Parents refused to marry their daughters to me.
At the same time, I had some crazy fan girls. I had my share of link ups and affairs too.
I had a live-in relationship with a girl, who was my friend since I started my career. We got married, but a year-and-a-half later, she walked out. We had known each other for 12 years. It was a tough phase in my life.
‘I wasn’t enjoying the kind of films that were being made’
IMAGE: Ranjeet and Viju Khote in Inquilaab.
During the mid-1980s, I felt my work was getting monotonous. I was shooting continuously, sometimes for 25, 30 films at a time.
I was so busy that I couldn’t attend my brother’s wedding.
I was doing 80 films when I decided to call it a day.
I wasn’t enjoying the kind of films that were being made. Kader Khan was writing most of the films and almost all had double meaning dialogues.
‘Rekha requested if I could shoot my film in the mornings as she wanted to spend the evenings with Amitabh’
IMAGE: Ranjeet, Kajol and Aashif Sheikh in Karan Arjun.
After I quit acting, I wrote a script and decided to direct a film with Dharmendra, Rekha and Jaya Prada.
Rekha and I were good friends since I gave the first shot of my life with her in Sawan Bhadon.
The entire first schedule of Kaaranama was an evening shift. One day, Rekha called and requested if I could move the schedule to a morning shift as she wanted to spend the evenings with Amitabh Bachchan.
I cordially refused, so she left the film and returned the signing amount.
I had to delay the film and Dharmendra got busy with other commitments. He suggested Anita Raaj instead of Rekha.
Ultimately, I made the film with Farah, Kimi Katkar and Vinod Khanna.
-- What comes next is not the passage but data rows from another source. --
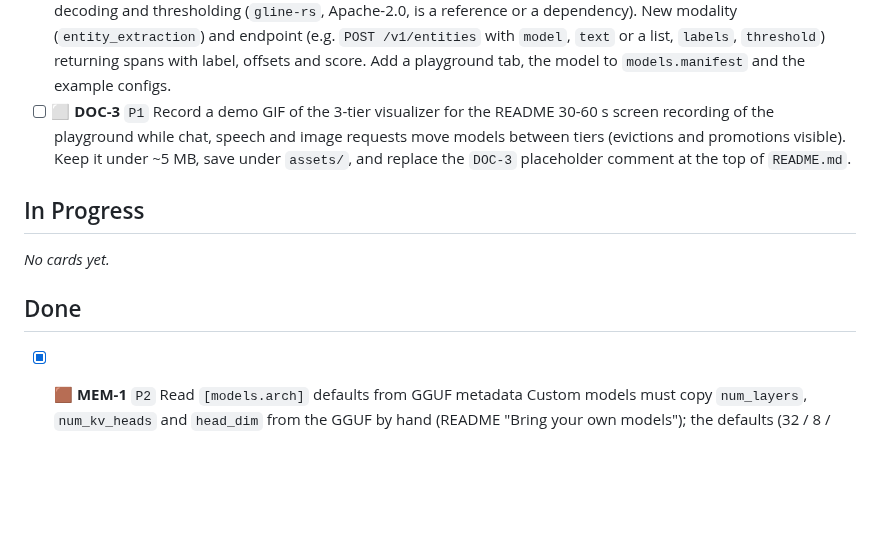
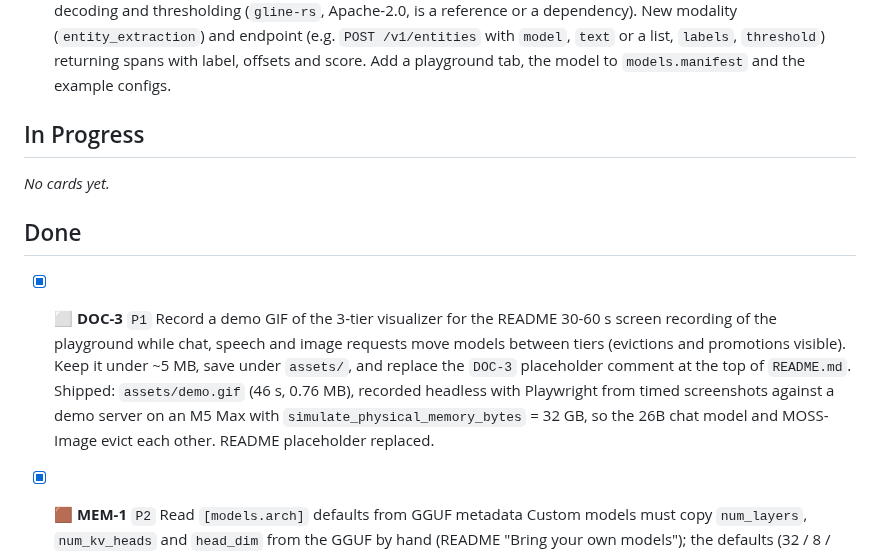
Before and after one commit to advancedlogic/hypnos, a Markdown page: TODO.md, the part around the change. GitHub-like rendering; blank space fills up the shorter version.

```diff
--- a/TODO.md
+++ b/TODO.md
@@ -88,10 +88,6 @@ IDs are never reused: when a card is done it moves to **Done** and keeps its ID.
       (`entity_extraction`) and endpoint (e.g. `POST /v1/entities` with `model`, `text` or a
       list, `labels`, `threshold`) returning spans with label, offsets and score. Add a
       playground tab, the model to `models.manifest` and the example configs.
-- [ ] ⬜ **DOC-3** `P1` Record a demo GIF of the 3-tier visualizer for the README
-      30-60 s screen recording of the playground while chat, speech and image requests move
-      models between tiers (evictions and promotions visible). Keep it under ~5 MB, save under
-      `assets/`, and replace the `DOC-3` placeholder comment at the top of `README.md`.
 
 ## In Progress
 
@@ -99,6 +95,13 @@ _No cards yet._
 
 ## Done
 
+- [x] ⬜ **DOC-3** `P1` Record a demo GIF of the 3-tier visualizer for the README
+      30-60 s screen recording of the playground while chat, speech and image requests move
+      models between tiers (evictions and promotions visible). Keep it under ~5 MB, save under
+      `assets/`, and replace the `DOC-3` placeholder comment at the top of `README.md`.
+      Shipped: `assets/demo.gif` (46 s, 0.76 MB), recorded headless with Playwright from timed
+      screenshots against a demo server on an M5 Max with `simulate_physical_memory_bytes` = 32 GB,
+      so the 26B chat model and MOSS-Image evict each other. README placeholder replaced.
 - [x] 🟫 **MEM-1** `P2` Read `[models.arch]` defaults from GGUF metadata
       Custom models must copy `num_layers`, `num_kv_heads` and `head_dim` from the GGUF by hand
       (README "Bring your own models"); the defaults (32 / 8 / 128) misplan anything else. Fill
```
Also changed, not shown: README.md (+7 -1 lines), assets/demo.gif (added).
It did average business (when it released in 1990).
Later, I made Gajab Tamasha) (1992) with Anu Agarwal and Rahul Roy, but it failed.
‘I met my wife through Chunky Pandey’s mother’
IMAGE: Ranjeet with his wife Aloka. Photograph: Pradeep Bandekar
I met my wife, Aloka, through Chunky Pandey’s mother, Snehalata.
In those days, actresses and aspiring girls would go to her for beauty treatment.
I was initially hoping to cast a fresh face in Kaaranama, so I had asked Snehalata to look for a newcomer actress.
She sent this beautiful girl and I immediately finalised her for my film.
But circumstances were not in my favour, and that’s why I had to change the script and the cast.
She accepted that, and instead assisted me on the film. My parents liked her and asked me to marry her. I married her in 1986.
My daughter Divyanka is a successful fashion and jewelry designer. She currently works with Manish Arora and is planning to launch her collection soon.
My son Chiranjeev was keen to become a Formula One driver, but unfortunately, the sport isn’t big in India. He is finding it very hard to find sponsors. He has shown an interest in acting, so I am planning to launch him soon.